WHAT NEEDS TO BE DONE:
Across the entries that follow, tally every line holding the word "results" and reply with the count alone.

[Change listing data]

/---

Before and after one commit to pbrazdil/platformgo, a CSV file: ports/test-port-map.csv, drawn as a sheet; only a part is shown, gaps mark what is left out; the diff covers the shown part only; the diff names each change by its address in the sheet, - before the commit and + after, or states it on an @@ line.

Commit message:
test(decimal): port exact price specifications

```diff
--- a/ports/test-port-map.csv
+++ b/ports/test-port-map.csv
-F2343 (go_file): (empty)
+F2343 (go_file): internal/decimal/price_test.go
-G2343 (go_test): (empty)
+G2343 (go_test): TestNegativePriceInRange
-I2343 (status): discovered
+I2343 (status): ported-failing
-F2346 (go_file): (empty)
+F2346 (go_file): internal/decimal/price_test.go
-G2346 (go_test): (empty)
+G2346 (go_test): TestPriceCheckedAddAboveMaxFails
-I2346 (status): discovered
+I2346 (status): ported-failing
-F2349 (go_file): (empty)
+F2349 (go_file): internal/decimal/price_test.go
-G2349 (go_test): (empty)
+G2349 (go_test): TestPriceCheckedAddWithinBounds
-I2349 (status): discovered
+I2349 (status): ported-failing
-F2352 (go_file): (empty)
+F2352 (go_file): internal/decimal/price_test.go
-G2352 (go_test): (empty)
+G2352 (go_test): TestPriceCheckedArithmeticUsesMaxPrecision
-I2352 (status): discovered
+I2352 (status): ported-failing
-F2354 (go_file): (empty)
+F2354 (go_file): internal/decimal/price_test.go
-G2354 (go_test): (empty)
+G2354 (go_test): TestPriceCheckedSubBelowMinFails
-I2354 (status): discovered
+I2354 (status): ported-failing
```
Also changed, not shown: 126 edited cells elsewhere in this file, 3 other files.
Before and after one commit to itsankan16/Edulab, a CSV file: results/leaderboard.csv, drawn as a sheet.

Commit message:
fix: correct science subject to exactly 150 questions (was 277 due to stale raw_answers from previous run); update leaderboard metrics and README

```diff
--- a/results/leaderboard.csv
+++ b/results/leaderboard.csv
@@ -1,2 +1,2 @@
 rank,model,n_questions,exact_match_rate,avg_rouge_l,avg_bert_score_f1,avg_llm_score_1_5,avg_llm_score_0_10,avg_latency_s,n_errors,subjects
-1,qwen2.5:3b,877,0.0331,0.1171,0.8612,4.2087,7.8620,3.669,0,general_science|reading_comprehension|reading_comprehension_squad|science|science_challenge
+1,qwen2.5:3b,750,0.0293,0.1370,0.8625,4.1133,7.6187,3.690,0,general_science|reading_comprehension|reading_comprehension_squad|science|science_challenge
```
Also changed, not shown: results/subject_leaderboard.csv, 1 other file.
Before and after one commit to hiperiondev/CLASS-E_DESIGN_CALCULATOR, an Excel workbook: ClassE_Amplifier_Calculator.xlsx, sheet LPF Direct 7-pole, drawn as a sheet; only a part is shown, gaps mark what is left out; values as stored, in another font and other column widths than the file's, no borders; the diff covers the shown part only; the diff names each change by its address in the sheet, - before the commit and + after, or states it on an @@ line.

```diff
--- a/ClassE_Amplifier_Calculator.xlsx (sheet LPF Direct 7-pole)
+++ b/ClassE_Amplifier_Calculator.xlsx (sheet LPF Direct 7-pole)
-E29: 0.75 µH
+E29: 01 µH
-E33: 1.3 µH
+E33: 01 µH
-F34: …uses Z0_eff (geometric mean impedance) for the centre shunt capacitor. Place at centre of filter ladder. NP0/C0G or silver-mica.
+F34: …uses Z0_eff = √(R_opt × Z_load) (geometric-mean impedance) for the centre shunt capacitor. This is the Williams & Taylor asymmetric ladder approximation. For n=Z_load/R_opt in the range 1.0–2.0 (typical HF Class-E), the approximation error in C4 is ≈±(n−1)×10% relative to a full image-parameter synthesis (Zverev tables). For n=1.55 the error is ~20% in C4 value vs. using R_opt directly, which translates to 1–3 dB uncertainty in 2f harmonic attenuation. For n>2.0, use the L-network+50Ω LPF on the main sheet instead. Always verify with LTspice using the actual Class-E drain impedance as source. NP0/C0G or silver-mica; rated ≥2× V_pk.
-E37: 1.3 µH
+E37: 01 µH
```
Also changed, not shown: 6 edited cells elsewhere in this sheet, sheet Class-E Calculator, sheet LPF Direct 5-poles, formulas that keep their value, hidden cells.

\---

SOLUTION BELOW:
4